◆ **Requirement**: Number of lines with "path" in the data: give that figure by itself.

◆ **Records to process**:
###

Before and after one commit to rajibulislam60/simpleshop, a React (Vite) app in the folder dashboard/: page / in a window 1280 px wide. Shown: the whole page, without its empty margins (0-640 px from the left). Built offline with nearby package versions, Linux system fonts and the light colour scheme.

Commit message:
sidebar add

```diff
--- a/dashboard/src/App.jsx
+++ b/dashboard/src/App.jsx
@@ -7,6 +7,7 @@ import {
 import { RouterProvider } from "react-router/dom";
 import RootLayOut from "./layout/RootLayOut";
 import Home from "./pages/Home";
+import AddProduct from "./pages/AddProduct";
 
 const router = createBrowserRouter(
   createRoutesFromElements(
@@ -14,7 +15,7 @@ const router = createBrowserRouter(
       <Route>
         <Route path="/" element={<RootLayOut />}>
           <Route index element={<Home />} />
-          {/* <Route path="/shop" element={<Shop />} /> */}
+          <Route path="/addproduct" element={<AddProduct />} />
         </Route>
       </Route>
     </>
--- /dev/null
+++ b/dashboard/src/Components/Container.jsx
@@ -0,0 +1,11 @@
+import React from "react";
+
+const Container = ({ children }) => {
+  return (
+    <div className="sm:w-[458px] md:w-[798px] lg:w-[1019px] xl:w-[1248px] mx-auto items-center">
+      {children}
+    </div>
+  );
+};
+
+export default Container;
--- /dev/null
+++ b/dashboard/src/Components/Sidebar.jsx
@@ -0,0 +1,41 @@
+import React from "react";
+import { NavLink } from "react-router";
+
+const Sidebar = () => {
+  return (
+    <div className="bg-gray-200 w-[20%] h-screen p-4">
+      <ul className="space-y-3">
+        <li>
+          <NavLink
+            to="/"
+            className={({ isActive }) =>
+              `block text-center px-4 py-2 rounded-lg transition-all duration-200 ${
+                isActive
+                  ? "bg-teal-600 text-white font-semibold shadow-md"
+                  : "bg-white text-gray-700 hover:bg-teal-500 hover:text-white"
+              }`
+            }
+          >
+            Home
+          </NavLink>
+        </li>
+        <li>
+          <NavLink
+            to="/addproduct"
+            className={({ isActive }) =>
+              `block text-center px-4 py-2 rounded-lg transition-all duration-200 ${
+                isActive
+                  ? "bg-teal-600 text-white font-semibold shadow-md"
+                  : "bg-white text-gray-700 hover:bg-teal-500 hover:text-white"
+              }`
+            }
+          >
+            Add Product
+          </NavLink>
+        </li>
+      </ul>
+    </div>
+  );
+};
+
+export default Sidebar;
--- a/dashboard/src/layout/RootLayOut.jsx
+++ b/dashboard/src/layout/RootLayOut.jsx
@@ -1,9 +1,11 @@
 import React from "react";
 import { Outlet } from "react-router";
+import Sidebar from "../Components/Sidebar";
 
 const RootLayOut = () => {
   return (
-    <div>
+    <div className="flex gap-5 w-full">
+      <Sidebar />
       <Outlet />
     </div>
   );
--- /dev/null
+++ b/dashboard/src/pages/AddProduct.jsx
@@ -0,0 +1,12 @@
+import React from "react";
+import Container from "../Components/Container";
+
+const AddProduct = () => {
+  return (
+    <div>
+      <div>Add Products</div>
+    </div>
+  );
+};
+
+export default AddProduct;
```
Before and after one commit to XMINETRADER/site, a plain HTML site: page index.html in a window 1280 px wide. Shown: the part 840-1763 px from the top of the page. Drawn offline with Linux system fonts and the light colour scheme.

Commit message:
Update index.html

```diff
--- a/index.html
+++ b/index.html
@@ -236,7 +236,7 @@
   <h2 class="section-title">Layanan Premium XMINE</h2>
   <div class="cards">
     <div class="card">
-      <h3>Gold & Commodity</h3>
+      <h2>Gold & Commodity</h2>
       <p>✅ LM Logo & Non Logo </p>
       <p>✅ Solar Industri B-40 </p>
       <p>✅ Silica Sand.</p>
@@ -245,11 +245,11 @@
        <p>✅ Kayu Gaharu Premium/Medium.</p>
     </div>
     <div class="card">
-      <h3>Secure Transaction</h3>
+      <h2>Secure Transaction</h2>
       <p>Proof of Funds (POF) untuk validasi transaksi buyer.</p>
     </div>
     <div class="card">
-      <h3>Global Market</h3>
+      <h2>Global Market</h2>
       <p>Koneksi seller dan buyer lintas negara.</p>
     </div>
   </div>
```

###

◆ **Solved exercise**: 3